● Exercise: Please copy every line with the string "href" from the entries below.

Stored dataset items:
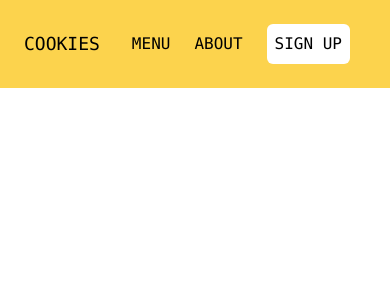
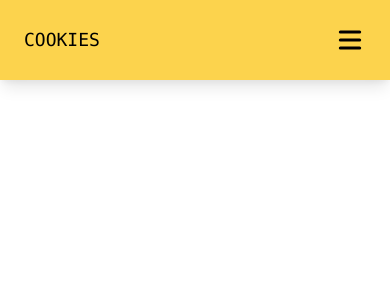
Before and after one commit to rbpolim/fibo-cookies, a Next.js app: page / in a window 390 px wide. Shown: the top 300 px of the page. Built offline with nearby package versions, Linux system fonts and the light colour scheme.

Commit message:
02-dropdown

```diff
--- /dev/null
+++ b/src/components/Dropdown.js
@@ -0,0 +1,19 @@
+import Link from "next/link";
+
+export function Dropdown({ isOpen }) {
+  return (
+    <div className={isOpen ? "" : "hidden"}>
+      <ul className="grid grid-rows-3 text-center w-full bg-red-400">
+        <li className="p-4">
+          <Link href="/">MENU</Link>
+        </li>
+        <li className="p-4">
+          <Link href="/">ABOUT</Link>
+        </li>
+        <li className="p-4">
+          <Link href="/">SIGN UP</Link>
+        </li>
+      </ul>
+    </div>
+  );
+}
--- a/src/components/Navbar.js
+++ b/src/components/Navbar.js
@@ -1,19 +1,16 @@
 import Link from "next/link";
-import { useRouter } from "next/router";
 import { MenuIcon } from "@heroicons/react/solid";
 
-export function Navbar() {
-  const router = useRouter();
-
+export function Navbar({ toggle, isOpen }) {
   return (
-    <nav className="flex items-center bg-yellow-300 p-6 font-mono">
+    <nav className="flex items-center bg-yellow-300 p-6 font-mono shadow-lg">
       <div className="flex flex-grow cursor-pointer">
         <Link href="/">
           <h1 className="text-lg">COOKIES</h1>
         </Link>
       </div>
 
-      <div className="mr-4">
+      <div className="hidden md:inline-flex mr-4">
         <ul className="flex items-center space-x-6">
           <li className="link">
             <Link href="/">MENU</Link>
@@ -29,8 +26,8 @@ export function Navbar() {
         </ul>
       </div>
 
-      <div className="hidden cursor-pointer">
-        <MenuIcon className="h-10" />
+      <div onClick={toggle} className="md:hidden cursor-pointer">
+        <MenuIcon className="h-8" />
       </div>
     </nav>
   );
--- a/src/pages/index.js
+++ b/src/pages/index.js
@@ -1,14 +1,23 @@
-import { Navbar } from "../components/Navbar";
-
+import { useState } from "react";
 import Head from "next/head";
 
+import { Navbar } from "../components/Navbar";
+import { Dropdown } from "../components/Dropdown";
+
 export default function Home() {
+  const [isOpen, setIsOpen] = useState(false);
+
+  const toggle = () => {
+    setIsOpen(!isOpen);
+  };
+
   return (
     <div>
       <Head>
         <title>Fibo Cookies</title>
       </Head>
-      <Navbar />
+      <Navbar isOpen={isOpen} toggle={toggle} />
+      <Dropdown isOpen={isOpen} />
     </div>
   );
 }
```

● Output of the exercise:
+          <Link href="/">MENU</Link>
+          <Link href="/">ABOUT</Link>
+          <Link href="/">SIGN UP</Link>
         <Link href="/">
             <Link href="/">MENU</Link>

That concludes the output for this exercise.